It’s a story that has been told for all six of Michel Baez‘ starts for Fort Wayne: He was almost un-hittable and struck out a bunch of guys.  Last night, he threw seven shutout innings, allowing four hits and a walk, and struck out nine.  While still striking out more than a batter an inning, his K/9 rate actually dropped after this outing, from 14.3 to 13.7.  That is how dominant he has been for the TinCaps.  He didn’t have his best stuff, but was able to induce more contact than usual and had his second consecutive seven-inning start, and lowered his ERA to 0.74

Reinaldo Illaraza went 2 for 4 with a walk and a pair of stolen bases, and Fernando Tatis Jr. went 2 for 5.  Jorge Oña and Jack Suwinski added a double each in the TinCaps 3-1 victory over the Great Lakes Loons, the Los Angeles Dodgers affiliate.


MacKenzie Monday

While it’s difficult to find pitching matchups for any of the AZL teams, it appears that stud pitcher MacKenzie Gore will be pitching most Monday’s, so mark your calendars.  Yesterday, he threw 3.1 innings against the other AZL Padres squad, allowing two runs (one run was unearned) on four hits and a walk, while striking out five.  The earned run was his first in four outings, and he now has an ERA of 0.75.  Gore also had a pair of errors on pickoff throws.

Despite a few hiccups, it was still a promising start for the 18-year-old, and especially fun since he faced off against possibly-future teammates.  Gore’s side would go on to beat the AZL Padres 2 squad, 7-4.  Esteury Ruiz and Jordy Barley each went 2 for 3 and walked, with Ruiz hitting his 8th triple of the season.

On the losing side, Gabriel Arias went 2 for 5 and Olivier Basabe extended his hitting streak to six games.  Basabe, Eguy Rosario, and Mason House all singled off Gore, with Nick Feight hitting an RBI triple off the young starter.


Margevicius & Carter Power Tri-City

Nick Margevicius was excellent again for Tri-City, as they defeated the Boise 7-3.  The Padres 7th round pick in the June draft threw five scoreless innings, allowing just two hits and striking out three.  The 6’5″ lefty out of Rider University has a 1.80 ERA in two starts since joining the Dust Devils, and though his strikeout rate isn’t particularly eye-catching (though eight in ten innings isn’t nothing), he has yet to walk a batter while in a Tri-City uniform, and he’s definitely an arm worth watching.

Tre Carter stayed hot, going 3 for 5 with a pair of RBI and his ninth triple of the season.  The 20-year-old has an eight-game hitting streak, and is hitting .395 with three stolen bases in his last ten games.  Robbie Podorsky added three hits of his own, including an RBI double.  The Padres 25th pick (738th overall) in the June draft is hitting .337/.427/.446 in 21 games with the Dust Devils, and has a 7% strikeout rate since signing a professional contract with San Diego.

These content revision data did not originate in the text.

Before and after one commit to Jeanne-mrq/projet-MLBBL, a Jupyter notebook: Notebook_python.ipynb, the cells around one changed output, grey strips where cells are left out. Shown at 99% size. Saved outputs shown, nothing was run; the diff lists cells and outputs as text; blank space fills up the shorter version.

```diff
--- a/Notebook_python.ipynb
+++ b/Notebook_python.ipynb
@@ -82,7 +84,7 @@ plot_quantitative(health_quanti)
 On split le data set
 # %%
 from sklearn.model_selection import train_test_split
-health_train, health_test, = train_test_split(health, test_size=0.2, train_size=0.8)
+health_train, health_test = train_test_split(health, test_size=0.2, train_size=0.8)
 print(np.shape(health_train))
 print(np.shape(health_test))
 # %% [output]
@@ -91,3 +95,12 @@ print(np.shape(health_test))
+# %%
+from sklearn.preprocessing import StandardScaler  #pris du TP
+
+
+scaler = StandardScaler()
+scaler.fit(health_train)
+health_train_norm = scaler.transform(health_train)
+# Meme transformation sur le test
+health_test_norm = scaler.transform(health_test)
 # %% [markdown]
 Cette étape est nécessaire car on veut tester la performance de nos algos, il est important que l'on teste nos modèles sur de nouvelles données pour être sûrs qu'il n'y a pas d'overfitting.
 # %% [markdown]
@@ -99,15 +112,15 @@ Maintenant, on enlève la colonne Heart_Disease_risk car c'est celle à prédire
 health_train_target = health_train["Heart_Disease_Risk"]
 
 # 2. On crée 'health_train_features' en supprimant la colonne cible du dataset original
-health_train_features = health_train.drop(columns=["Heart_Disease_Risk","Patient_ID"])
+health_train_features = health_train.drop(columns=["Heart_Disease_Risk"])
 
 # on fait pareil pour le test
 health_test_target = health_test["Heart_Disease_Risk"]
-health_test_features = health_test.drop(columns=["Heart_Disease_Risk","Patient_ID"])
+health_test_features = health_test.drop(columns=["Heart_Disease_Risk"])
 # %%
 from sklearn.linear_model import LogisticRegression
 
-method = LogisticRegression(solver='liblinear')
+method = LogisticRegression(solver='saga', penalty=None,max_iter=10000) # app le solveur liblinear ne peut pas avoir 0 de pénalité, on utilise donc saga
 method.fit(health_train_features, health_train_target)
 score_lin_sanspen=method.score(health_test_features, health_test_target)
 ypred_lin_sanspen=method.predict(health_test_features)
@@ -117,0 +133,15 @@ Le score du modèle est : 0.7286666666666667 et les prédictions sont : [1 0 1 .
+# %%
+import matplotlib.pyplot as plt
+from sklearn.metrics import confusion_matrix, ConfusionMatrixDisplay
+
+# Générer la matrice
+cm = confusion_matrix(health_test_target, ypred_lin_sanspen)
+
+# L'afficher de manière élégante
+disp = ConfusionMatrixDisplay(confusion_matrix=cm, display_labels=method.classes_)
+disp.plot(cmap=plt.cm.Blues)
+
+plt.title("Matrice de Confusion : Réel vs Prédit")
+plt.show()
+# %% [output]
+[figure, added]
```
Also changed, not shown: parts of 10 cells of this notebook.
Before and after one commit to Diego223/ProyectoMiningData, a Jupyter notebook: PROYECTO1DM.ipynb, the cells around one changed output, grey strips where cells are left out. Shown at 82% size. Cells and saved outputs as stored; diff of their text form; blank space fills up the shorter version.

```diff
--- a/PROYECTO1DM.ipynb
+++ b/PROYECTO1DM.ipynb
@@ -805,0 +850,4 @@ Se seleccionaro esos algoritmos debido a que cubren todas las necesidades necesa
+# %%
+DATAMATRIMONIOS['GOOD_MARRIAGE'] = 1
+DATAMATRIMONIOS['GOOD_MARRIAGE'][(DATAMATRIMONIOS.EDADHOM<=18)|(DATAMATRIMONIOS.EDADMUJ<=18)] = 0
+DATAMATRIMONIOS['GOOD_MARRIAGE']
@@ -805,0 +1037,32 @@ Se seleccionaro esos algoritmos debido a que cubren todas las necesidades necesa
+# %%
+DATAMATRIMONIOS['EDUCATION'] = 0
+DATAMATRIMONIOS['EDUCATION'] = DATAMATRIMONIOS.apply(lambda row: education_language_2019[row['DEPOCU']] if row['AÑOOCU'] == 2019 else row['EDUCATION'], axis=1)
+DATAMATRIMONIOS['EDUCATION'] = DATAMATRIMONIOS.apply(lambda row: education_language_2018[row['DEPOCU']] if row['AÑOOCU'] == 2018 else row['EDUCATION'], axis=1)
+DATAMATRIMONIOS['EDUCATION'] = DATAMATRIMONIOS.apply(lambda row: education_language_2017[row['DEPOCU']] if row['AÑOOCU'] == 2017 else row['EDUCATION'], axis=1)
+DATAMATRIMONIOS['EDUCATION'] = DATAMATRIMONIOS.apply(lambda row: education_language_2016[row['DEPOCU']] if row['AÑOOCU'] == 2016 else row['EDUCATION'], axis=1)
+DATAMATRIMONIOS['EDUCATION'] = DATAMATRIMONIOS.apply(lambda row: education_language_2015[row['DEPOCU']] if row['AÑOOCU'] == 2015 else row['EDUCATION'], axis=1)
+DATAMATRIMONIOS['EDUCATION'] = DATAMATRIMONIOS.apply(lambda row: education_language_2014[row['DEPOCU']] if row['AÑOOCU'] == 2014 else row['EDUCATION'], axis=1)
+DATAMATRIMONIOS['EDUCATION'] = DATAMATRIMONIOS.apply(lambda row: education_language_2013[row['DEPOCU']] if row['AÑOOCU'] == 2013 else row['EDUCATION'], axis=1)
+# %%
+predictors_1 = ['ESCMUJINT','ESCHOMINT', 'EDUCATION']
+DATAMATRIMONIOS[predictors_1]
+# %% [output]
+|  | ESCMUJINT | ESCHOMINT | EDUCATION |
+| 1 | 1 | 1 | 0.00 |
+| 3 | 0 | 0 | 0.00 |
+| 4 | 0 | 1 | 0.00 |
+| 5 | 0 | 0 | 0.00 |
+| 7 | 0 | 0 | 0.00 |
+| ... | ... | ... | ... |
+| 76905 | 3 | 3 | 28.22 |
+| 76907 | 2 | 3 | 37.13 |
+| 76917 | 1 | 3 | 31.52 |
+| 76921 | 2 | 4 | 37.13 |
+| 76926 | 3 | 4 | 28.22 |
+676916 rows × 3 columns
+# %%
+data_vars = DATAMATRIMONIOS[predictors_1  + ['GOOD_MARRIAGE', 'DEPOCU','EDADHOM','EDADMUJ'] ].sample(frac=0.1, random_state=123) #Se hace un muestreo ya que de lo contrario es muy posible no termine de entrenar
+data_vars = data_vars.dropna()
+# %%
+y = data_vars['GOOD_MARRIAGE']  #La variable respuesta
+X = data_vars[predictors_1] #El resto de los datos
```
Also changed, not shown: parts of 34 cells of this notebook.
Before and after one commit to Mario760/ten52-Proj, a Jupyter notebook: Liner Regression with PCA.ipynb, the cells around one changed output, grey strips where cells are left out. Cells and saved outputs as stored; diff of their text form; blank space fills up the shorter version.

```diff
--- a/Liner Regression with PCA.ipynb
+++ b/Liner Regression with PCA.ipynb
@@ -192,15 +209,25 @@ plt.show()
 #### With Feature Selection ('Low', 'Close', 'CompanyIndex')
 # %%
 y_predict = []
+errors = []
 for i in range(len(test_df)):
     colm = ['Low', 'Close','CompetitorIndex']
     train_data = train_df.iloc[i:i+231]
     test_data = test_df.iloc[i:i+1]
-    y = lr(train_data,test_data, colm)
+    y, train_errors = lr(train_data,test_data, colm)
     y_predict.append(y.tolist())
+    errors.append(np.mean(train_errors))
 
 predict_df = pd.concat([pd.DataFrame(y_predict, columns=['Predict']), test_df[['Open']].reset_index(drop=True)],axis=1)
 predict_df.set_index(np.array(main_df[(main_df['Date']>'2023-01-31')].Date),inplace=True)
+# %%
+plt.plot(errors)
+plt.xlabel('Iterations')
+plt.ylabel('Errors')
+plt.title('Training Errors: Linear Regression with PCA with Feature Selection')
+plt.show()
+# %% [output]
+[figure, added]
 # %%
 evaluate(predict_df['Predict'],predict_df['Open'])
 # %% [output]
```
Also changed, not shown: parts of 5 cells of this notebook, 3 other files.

Elsewhere Around The Farm

  • Michael Kelly was roughed up in El Paso’s 14-9 loss to the Fresno Grizzlies.  He was unable to get an out against any of the first six batters he faced, issuing five walks and hitting a batter.  Franchy Cordero went 2 for 6 with a homer and a pair of strikeouts, and Jabari Blash and Rocky Gale hit homers as well.

Posted by Marcus Pond